Insights

As we approach the midway point in the year, we have seen a markedly negative shift in sentiment around ESG. This has largely been attributable to year-to-date performance challenges, exaggerations of positive ESG impacts (greenwashing), and criticisms from state officials and outspoken billionaires alike. The most recent target is one of the largest U.S. credit rating agencies, which has been accused of incorporating “politically subjective” ESG criteria in its assessment of public debt. This month, we also highlight an empirical study that supports our approach to ESG analysis, as well as trends we are monitoring in human capital, product safety, and supply chain management.

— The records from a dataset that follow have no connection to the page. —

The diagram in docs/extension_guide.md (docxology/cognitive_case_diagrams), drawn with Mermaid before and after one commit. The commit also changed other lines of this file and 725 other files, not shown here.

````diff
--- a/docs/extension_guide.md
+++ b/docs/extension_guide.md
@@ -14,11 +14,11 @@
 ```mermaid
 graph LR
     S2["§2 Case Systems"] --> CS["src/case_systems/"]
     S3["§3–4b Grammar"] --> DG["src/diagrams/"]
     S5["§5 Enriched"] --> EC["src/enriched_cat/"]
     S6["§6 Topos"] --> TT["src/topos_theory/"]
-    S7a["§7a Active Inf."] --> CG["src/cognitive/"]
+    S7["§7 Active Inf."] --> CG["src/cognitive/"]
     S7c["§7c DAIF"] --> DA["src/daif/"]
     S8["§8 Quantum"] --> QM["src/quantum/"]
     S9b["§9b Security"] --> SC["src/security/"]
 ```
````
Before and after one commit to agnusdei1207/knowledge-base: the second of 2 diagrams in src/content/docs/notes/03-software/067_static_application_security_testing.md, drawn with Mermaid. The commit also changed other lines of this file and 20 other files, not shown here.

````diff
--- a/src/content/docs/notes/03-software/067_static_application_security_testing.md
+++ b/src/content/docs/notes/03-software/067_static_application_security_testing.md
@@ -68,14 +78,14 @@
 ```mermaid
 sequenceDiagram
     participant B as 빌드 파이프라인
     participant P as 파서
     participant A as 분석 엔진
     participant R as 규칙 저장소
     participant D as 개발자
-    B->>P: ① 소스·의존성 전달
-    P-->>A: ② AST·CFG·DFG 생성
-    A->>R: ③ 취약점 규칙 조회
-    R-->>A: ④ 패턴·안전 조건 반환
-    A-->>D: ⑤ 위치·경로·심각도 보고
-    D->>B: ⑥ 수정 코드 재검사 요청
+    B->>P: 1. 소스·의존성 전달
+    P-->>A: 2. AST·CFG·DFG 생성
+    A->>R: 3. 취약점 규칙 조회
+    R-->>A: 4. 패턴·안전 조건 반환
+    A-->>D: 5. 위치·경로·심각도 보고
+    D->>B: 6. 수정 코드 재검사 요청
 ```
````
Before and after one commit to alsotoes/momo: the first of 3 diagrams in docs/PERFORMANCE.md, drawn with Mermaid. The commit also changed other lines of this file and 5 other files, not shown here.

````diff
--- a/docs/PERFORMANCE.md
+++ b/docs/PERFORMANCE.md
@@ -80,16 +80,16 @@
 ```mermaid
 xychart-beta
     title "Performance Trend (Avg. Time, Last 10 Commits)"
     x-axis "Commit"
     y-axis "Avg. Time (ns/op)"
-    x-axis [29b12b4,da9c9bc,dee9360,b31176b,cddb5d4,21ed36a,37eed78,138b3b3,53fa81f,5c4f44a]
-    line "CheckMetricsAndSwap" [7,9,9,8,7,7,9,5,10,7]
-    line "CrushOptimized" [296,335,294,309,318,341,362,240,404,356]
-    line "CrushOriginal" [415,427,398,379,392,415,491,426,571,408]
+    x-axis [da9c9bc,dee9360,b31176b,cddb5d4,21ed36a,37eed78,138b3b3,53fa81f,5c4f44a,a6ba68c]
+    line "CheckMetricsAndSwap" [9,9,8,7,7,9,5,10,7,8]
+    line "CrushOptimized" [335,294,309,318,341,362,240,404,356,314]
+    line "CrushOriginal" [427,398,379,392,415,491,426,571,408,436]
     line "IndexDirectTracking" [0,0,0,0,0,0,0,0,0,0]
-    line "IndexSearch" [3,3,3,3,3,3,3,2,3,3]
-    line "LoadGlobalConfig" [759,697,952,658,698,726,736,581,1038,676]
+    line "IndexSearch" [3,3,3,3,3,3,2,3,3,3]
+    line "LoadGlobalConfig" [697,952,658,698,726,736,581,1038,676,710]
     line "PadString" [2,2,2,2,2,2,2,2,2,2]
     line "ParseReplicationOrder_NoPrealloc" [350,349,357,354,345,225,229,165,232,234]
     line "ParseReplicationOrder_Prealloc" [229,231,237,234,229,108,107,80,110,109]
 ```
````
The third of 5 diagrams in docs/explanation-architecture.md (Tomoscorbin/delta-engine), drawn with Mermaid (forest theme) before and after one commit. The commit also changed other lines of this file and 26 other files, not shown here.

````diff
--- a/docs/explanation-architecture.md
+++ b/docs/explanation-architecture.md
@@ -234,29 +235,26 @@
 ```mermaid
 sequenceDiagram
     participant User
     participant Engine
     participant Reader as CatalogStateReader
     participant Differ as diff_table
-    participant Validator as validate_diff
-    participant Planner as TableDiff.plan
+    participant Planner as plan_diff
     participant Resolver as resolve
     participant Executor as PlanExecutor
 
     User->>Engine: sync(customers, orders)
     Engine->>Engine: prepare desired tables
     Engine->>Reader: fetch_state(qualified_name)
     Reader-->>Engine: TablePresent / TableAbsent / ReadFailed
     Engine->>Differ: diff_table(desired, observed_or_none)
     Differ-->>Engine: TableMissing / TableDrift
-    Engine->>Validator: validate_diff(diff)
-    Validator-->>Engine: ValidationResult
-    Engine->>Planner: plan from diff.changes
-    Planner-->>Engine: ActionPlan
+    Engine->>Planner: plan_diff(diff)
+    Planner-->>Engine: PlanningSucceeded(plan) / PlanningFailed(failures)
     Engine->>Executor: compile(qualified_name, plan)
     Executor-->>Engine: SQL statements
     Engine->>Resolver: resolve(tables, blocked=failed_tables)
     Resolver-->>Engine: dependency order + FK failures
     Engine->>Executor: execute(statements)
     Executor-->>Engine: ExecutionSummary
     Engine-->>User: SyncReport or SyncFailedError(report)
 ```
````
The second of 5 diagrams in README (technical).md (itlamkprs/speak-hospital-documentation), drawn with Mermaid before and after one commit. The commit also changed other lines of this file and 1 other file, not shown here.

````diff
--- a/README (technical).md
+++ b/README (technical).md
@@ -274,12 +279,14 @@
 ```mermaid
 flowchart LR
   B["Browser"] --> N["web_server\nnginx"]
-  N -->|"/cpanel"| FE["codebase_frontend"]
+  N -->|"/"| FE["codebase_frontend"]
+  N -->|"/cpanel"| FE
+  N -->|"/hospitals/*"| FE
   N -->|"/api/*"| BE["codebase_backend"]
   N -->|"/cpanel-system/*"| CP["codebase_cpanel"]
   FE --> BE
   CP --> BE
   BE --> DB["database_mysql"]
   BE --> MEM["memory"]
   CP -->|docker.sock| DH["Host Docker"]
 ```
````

In prior pieces, we have discussed risks associated with energy dependence that have emerged as a result of the ongoing war in Europe. While the primary concerns of investors, corporations, and policymakers have been focused on conventional oil and gas, we explore the prevalence of these risks across the clean energy transition supply chain as well. This month, we also review the merits of sound corporate governance and why it has been an integral component of our fundamental analysis for decades. Finally, we highlight ESG-related comments from Q1 corporate earnings releases.

The Federal Open Market Committee (FOMC) met today for the third time this year to update the public on the state of the U.S. Economy and the Committee’s decision on monetary policy.

April was another challenging month for financial markets. The Bloomberg U.S. Treasury index returned -3.21% for the period. The yield on the 10-year Treasury rose a remarkable 60 basis points (bps); the 30-year bond finished the month at 2.9%. The slope of the curve shifted frequently, and by month-end the 2-10s slope had gone from flat to 22 bps. Volatility was high. 
 
 

Current pricing in the bond market makes last year’s discussions about rate increases seem almost quaint. It was only a few short months ago that the debate was centered on two or three fed funds rate hikes during 2022. Instead, we have already had one increase, and the futures market is projecting over 200 basis points of additional hikes this year.

Investors seeking to diversify their investment income streams often consider dividend-paying stocks as an option. Historically, investing in high-yielding dividend-paying stocks has been an attractive investment strategy both in terms of total return and income generation. However, when seeking income from stocks, it generally has been unwise to simply reach for the highest yields possible. Ultra-high-yielding stocks have had lower average returns and higher volatility than other stocks with above-average yields. We explore this topic in our paper.

As the war in Eastern Europe wages on, policymakers have wrestled with enforcing punitive measures on Russia at the expense of higher inflation and diminished energy security for the rest of the world. 

February brought heightened volatility as a result of domestic data and geopolitical developments. The month began with a jump in payrolls here at home, leading to an increase in reates and widening credit spreads. 

Escalating geopolitical tension and rising inflation have preoccupied U.S. policymakers through the first two months of the year, moving the approval of climate funding to the back burner. 

Last month, we highlighted several key trends that we felt could influence the sustainable investing community over the course of 2022. Among those was the need for supportive regulatory policy momentum to continue, particularly in the U.S.